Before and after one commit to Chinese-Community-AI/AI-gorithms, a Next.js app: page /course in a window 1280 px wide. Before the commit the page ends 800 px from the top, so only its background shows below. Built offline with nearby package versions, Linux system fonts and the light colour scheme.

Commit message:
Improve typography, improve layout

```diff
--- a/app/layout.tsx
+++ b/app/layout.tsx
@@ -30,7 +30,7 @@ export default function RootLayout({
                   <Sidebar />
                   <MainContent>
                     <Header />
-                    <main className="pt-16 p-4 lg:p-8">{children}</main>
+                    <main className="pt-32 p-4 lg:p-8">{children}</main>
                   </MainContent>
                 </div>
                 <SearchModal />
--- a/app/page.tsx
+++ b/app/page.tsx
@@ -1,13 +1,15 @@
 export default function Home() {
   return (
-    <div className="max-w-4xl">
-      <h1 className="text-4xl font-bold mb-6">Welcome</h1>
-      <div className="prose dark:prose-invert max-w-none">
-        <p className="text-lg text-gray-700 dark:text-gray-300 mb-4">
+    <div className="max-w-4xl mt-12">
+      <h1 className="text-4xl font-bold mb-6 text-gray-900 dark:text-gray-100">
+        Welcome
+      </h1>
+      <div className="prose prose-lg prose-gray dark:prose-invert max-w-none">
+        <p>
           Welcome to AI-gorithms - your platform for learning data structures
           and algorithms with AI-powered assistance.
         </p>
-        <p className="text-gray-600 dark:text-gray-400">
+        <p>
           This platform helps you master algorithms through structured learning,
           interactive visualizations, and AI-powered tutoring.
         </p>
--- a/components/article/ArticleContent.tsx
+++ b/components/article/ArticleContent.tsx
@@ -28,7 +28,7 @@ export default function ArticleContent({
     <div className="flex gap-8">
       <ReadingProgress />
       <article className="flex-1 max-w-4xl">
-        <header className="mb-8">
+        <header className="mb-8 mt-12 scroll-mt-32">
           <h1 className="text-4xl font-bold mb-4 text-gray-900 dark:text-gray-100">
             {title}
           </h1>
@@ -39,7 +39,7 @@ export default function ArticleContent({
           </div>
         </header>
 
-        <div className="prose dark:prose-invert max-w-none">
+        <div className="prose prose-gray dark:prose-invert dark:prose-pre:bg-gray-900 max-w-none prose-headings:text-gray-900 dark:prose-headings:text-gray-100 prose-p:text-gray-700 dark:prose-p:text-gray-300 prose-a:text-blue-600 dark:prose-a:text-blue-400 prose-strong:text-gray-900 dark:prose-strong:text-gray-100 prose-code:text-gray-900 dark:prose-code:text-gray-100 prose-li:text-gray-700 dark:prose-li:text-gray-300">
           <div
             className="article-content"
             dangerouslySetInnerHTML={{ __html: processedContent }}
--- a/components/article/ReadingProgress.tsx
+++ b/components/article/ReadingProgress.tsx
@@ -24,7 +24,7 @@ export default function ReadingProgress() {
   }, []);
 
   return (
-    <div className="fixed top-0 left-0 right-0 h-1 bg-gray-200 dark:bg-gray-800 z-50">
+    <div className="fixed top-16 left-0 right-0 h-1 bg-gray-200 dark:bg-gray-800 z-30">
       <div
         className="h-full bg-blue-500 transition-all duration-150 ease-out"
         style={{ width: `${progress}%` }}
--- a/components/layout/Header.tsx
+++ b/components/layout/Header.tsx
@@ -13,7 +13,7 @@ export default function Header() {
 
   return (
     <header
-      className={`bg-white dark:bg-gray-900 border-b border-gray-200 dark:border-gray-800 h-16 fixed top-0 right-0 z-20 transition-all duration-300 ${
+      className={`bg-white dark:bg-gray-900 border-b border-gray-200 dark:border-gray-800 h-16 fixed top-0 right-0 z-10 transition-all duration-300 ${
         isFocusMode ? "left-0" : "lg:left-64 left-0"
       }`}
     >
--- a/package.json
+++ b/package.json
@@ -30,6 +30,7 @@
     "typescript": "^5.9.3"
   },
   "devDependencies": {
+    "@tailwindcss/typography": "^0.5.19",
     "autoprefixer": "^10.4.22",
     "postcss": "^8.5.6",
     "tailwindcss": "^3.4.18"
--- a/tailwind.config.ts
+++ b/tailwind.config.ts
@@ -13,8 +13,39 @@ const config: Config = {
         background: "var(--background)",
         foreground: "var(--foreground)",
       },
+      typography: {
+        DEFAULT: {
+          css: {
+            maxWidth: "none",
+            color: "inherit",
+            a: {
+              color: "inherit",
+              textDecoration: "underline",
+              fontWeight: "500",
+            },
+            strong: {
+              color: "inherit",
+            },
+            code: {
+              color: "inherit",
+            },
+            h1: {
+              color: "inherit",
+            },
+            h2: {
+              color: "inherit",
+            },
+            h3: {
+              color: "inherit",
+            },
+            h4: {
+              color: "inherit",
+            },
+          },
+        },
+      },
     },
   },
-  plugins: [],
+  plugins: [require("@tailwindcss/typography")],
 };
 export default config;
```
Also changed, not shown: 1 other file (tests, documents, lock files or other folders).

*WHAT YOU HAVE TO DO*:
Copy all records verbatim.

*ANSWER*:
Before and after one commit to Chinese-Community-AI/AI-gorithms, a Next.js app: page /course in a window 1280 px wide. Before the commit the page ends 800 px from the top, so only its background shows below. Built offline with nearby package versions, Linux system fonts and the light colour scheme.

Commit message:
Improve typography, improve layout

```diff
--- a/app/layout.tsx
+++ b/app/layout.tsx
@@ -30,7 +30,7 @@ export default function RootLayout({
                   <Sidebar />
                   <MainContent>
                     <Header />
-                    <main className="pt-16 p-4 lg:p-8">{children}</main>
+                    <main className="pt-32 p-4 lg:p-8">{children}</main>
                   </MainContent>
                 </div>
                 <SearchModal />
--- a/app/page.tsx
+++ b/app/page.tsx
@@ -1,13 +1,15 @@
 export default function Home() {
   return (
-    <div className="max-w-4xl">
-      <h1 className="text-4xl font-bold mb-6">Welcome</h1>
-      <div className="prose dark:prose-invert max-w-none">
-        <p className="text-lg text-gray-700 dark:text-gray-300 mb-4">
+    <div className="max-w-4xl mt-12">
+      <h1 className="text-4xl font-bold mb-6 text-gray-900 dark:text-gray-100">
+        Welcome
+      </h1>
+      <div className="prose prose-lg prose-gray dark:prose-invert max-w-none">
+        <p>
           Welcome to AI-gorithms - your platform for learning data structures
           and algorithms with AI-powered assistance.
         </p>
-        <p className="text-gray-600 dark:text-gray-400">
+        <p>
           This platform helps you master algorithms through structured learning,
           interactive visualizations, and AI-powered tutoring.
         </p>
--- a/components/article/ArticleContent.tsx
+++ b/components/article/ArticleContent.tsx
@@ -28,7 +28,7 @@ export default function ArticleContent({
     <div className="flex gap-8">
       <ReadingProgress />
       <article className="flex-1 max-w-4xl">
-        <header className="mb-8">
+        <header className="mb-8 mt-12 scroll-mt-32">
           <h1 className="text-4xl font-bold mb-4 text-gray-900 dark:text-gray-100">
             {title}
           </h1>
@@ -39,7 +39,7 @@ export default function ArticleContent({
           </div>
         </header>
 
-        <div className="prose dark:prose-invert max-w-none">
+        <div className="prose prose-gray dark:prose-invert dark:prose-pre:bg-gray-900 max-w-none prose-headings:text-gray-900 dark:prose-headings:text-gray-100 prose-p:text-gray-700 dark:prose-p:text-gray-300 prose-a:text-blue-600 dark:prose-a:text-blue-400 prose-strong:text-gray-900 dark:prose-strong:text-gray-100 prose-code:text-gray-900 dark:prose-code:text-gray-100 prose-li:text-gray-700 dark:prose-li:text-gray-300">
           <div
             className="article-content"
             dangerouslySetInnerHTML={{ __html: processedContent }}
--- a/components/article/ReadingProgress.tsx
+++ b/components/article/ReadingProgress.tsx
@@ -24,7 +24,7 @@ export default function ReadingProgress() {
   }, []);
 
   return (
-    <div className="fixed top-0 left-0 right-0 h-1 bg-gray-200 dark:bg-gray-800 z-50">
+    <div className="fixed top-16 left-0 right-0 h-1 bg-gray-200 dark:bg-gray-800 z-30">
       <div
         className="h-full bg-blue-500 transition-all duration-150 ease-out"
         style={{ width: `${progress}%` }}
--- a/components/layout/Header.tsx
+++ b/components/layout/Header.tsx
@@ -13,7 +13,7 @@ export default function Header() {
 
   return (
     <header
-      className={`bg-white dark:bg-gray-900 border-b border-gray-200 dark:border-gray-800 h-16 fixed top-0 right-0 z-20 transition-all duration-300 ${
+      className={`bg-white dark:bg-gray-900 border-b border-gray-200 dark:border-gray-800 h-16 fixed top-0 right-0 z-10 transition-all duration-300 ${
         isFocusMode ? "left-0" : "lg:left-64 left-0"
       }`}
     >
--- a/package.json
+++ b/package.json
@@ -30,6 +30,7 @@
     "typescript": "^5.9.3"
   },
   "devDependencies": {
+    "@tailwindcss/typography": "^0.5.19",
     "autoprefixer": "^10.4.22",
     "postcss": "^8.5.6",
     "tailwindcss": "^3.4.18"
--- a/tailwind.config.ts
+++ b/tailwind.config.ts
@@ -13,8 +13,39 @@ const config: Config = {
         background: "var(--background)",
         foreground: "var(--foreground)",
       },
+      typography: {
+        DEFAULT: {
+          css: {
+            maxWidth: "none",
+            color: "inherit",
+            a: {
+              color: "inherit",
+              textDecoration: "underline",
+              fontWeight: "500",
+            },
+            strong: {
+              color: "inherit",
+            },
+            code: {
+              color: "inherit",
+            },
+            h1: {
+              color: "inherit",
+            },
+            h2: {
+              color: "inherit",
+            },
+            h3: {
+              color: "inherit",
+            },
+            h4: {
+              color: "inherit",
+            },
+          },
+        },
+      },
     },
   },
-  plugins: [],
+  plugins: [require("@tailwindcss/typography")],
 };
 export default config;
```
Also changed, not shown: 1 other file (tests, documents, lock files or other folders).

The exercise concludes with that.